Color of Change helps you tell the state of California to stop exploiting prison workers (who make as little as $1/day!) to fight wildfires. I have nothing to say to folks who think of prison workers as a giant pool of people they can use and abuse as they like, but to folks who wonder how California will ever make ends meet if they spend all more money paying prisoners to do the back-breaking work of fighting wildfires, I have this to say: your wonderment is a hostage situation -- don't pay prisoners what their work is actually worth, or we'll all burn up!. Too often we imagine that the world around us is the only world that can be, but we can bring back a world where states tax rich folks hard and stop funneling taxpayer money to crony corporations. At that point we'll actually find it a lot easier to do the right thing, but let's tell California to do the right thing anyway. Doing the right thing builds character, after all.
Meanwhile, Comcast has lately agreed to refund well over half a million dollars to Massachusetts customers who signed long-term cable contracts only to find themselves slammed with fancy-sounding fees that inflated their bills up to 40% above advertised prices. And when they realized they'd been had and tried to cancel their cable, Comcast slammed them again with a $200 "early termination" fee! Nice work if you can get it! And since it's absurd to think Comcast would only try this in Massachusetts, Consumer Reports helps you ask your state Attorney General to investigate whether cable corporations' add-on fees in your state amount to a fraudulent price hike. We imagine America as some kind of "free" market Wild West, but we must insist on laws (and law enforcement) that won't let corporations pull this kind of bait-and-switch on us. Indeed, things like this used to be a law-and-order issues for conservatives. I wonder what changed.
Finally, if you've missed previous opportunities to tell our Environmental Protection Agency (or EPA) to reject its proposed plan to weaken its own methane emissions standards, then both the Sierra Club and the Union of Concerned Scientists still help you do that.
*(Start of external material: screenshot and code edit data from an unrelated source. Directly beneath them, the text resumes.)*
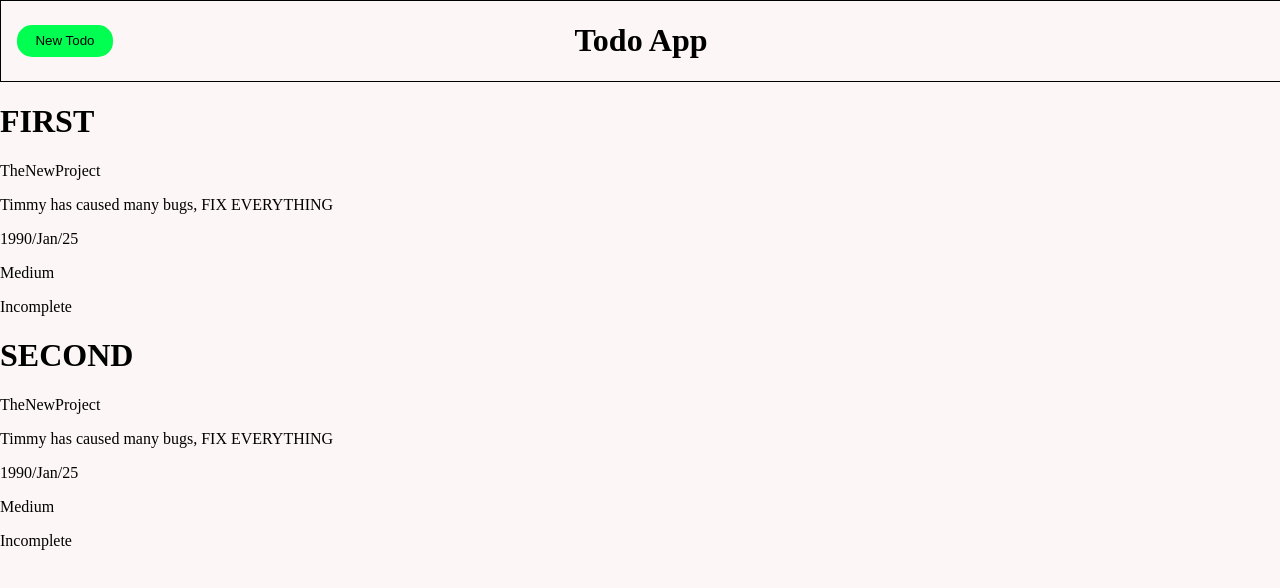
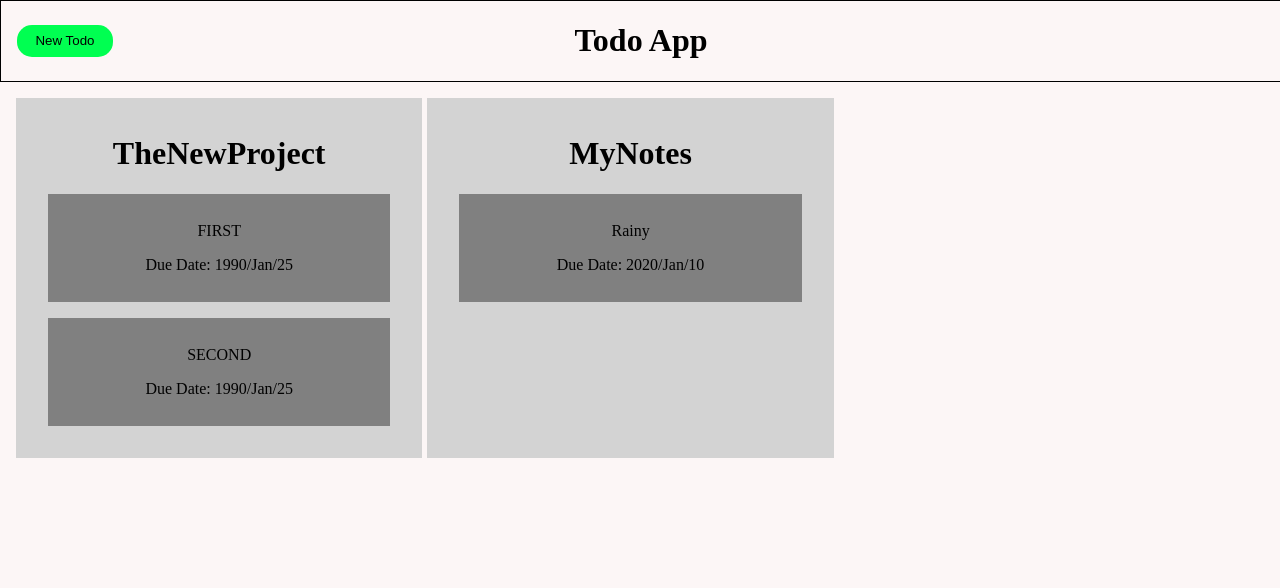
Before and after one commit to Pythonic2023/todo-app, a website built with webpack: page src/template.html in a window 1280 px wide. Built offline with nearby package versions, Linux system fonts and the light colour scheme.

Commit message:
Add projects and todo's to the main page.

```diff
--- a/src/index.css
+++ b/src/index.css
@@ -1,3 +1,5 @@
+
+
 body {
     box-sizing: border-box;
     max-width: 100%;
@@ -31,3 +33,28 @@ body {
 .newTodoButton:hover {
     cursor: pointer;
 }
+
+.main-content {
+    display: flex;
+    gap: 5px;
+    padding: 1rem;
+}
+
+.item-container {
+    display: grid;
+    background-color: grey;
+    justify-items: center;
+    padding: 20px;
+    margin: 1rem;
+}
+
+.item-container p {
+    margin: 0.5rem;
+}
+
+.project-container {
+    background-color: lightgray;
+    text-align: center;
+    padding: 1rem;
+    width: 30%;
+}
--- a/src/index.js
+++ b/src/index.js
@@ -1,36 +1,73 @@
 import {createTodoItem} from "./todoObject.js";
 import { getLocalStorage } from "./localStorage.js";
 import "./index.css";
+import { it } from "date-fns/locale";
 let createdItem = createTodoItem("FIRST", "TheNewProject", "Timmy has caused many bugs, FIX EVERYTHING", "1990/01/25", "Medium");
 let secondCreatedItem = createTodoItem("SECOND", "TheNewProject", "Timmy has caused many bugs, FIX EVERYTHING", "1990/01/25", "Medium");
+let thirdItem = createTodoItem("Rainy", "MyNotes", "I like the rain", "2020/01/10", "Medium");
 
 // Generate header content
 const mainContent = document.querySelector('.main-content');
 const header = document.querySelector('.header-content');
 const newTodoButton = document.createElement('button');
+
 newTodoButton.classList.add('newTodoButton');
+
 const websiteHeader = document.createElement('h1');
 websiteHeader.classList.add("website-header");
 websiteHeader.textContent = "Todo App";
+
 newTodoButton.textContent = "New Todo";
 header.appendChild(newTodoButton);
 header.appendChild(websiteHeader);
 
+let body = document.querySelector('body');
+
+body.addEventListener('click', (e) => {
+    if(e.target.className === "newTodoButton"){
+        console.log("Hi");
+        const dialog = document.createElement('dialog');
+        dialog.classList.add("todo-dialog");
+        const dialogText = document.createElement('p');
+        dialogText.textContent = "Hi";
+        dialog.appendChild(dialogText);
+        mainContent.appendChild(dialog);
+        dialog.showModal();
+    }
+})
+
 let object = {...localStorage};
-let parsed = JSON.parse(Object.values(object)); // TheNewProject value is stringified. Parse to objects.
 
-for(const value of Object.keys(parsed)){
-    let itemContainer = document.createElement('div');
-    Object.values(parsed[value]).forEach((element, index) => {
-        if(index === 0){
-            let title = document.createElement('h1');
-            title.textContent = element;
-            itemContainer.appendChild(title);
-            return;
-        }
-        let entry = document.createElement('p');
-        entry.textContent = element;
-        itemContainer.appendChild(entry);
-        mainContent.appendChild(itemContainer);
-    });
+for(const project in object){
+
+    const projectContainer = document.createElement('div');
+    projectContainer.classList.add('project-container');
+    const projectTitle = document.createElement('h1');
+    projectTitle.textContent = project;
+    projectContainer.appendChild(projectTitle);
+    mainContent.appendChild(projectContainer);
+
+    let projectObject = JSON.parse(object[project]);
+    console.log(projectObject);
+
+    for(const key in projectObject){
+        const itemContainer = document.createElement('div');
+        itemContainer.classList.add('item-container')
+
+        let noteDate = projectObject[key]['dueDate'];
+        console.log(noteDate)
+        let noteTitle = projectObject[key]['title'];
+
+        const dateElement = document.createElement('p');
+        dateElement.textContent = `Due Date: ${noteDate}`;
+
+        const titleElement = document.createElement('p');
+        titleElement.textContent = noteTitle;
+
+        itemContainer.appendChild(titleElement);
+        itemContainer.appendChild(dateElement);
+        projectContainer.appendChild(itemContainer);
+
+    }
+
 }
--- a/src/todoObject.js
+++ b/src/todoObject.js
@@ -12,13 +12,6 @@ class TodoItem{
         this.status = status;
 
     }
-/*
-    generateUUID(){
-        let uuid = crypto.randomUUID();
-        let splitUUID = uuid.split("-");
-        return splitUUID.at(-1);
-    }
-*/
 }
 
 let createTodoItem = function(...args){
@@ -28,10 +21,9 @@ let createTodoItem = function(...args){
     let newItem = new TodoItem(...args);
 
     if(storageResult != null){
-        let parsedResult = storageResult;
         projectObject[newItem.title] = newItem;
-        Object.assign(parsedResult, projectObject);
-        addLocalStorage(project, parsedResult);
+        Object.assign(storageResult, projectObject);
+        addLocalStorage(project, storageResult);
     } else {                                                        // REMOVE STRING OBJECT
         projectObject[newItem.title] = newItem;
         addLocalStorage(newItem.project, projectObject);
```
You probably know the drill by now: oil and gas drilling corporations leak methane the way some folks leak gossip, methane emissions pack a far larger climate change punch than even coal emissions do, and when corporations ventilate methane into our air willy-nilly from drilling projects on public lands, they're also cheating American taxpayers out of royalties (since methane is a usable energy source, and, you know, public lands belong to the public). Always it seems like our Administration's EPA cares more about protecting polluters than protecting good Americans from polluters. But luckily, we are always here to remind them whom they are really pledged to protect.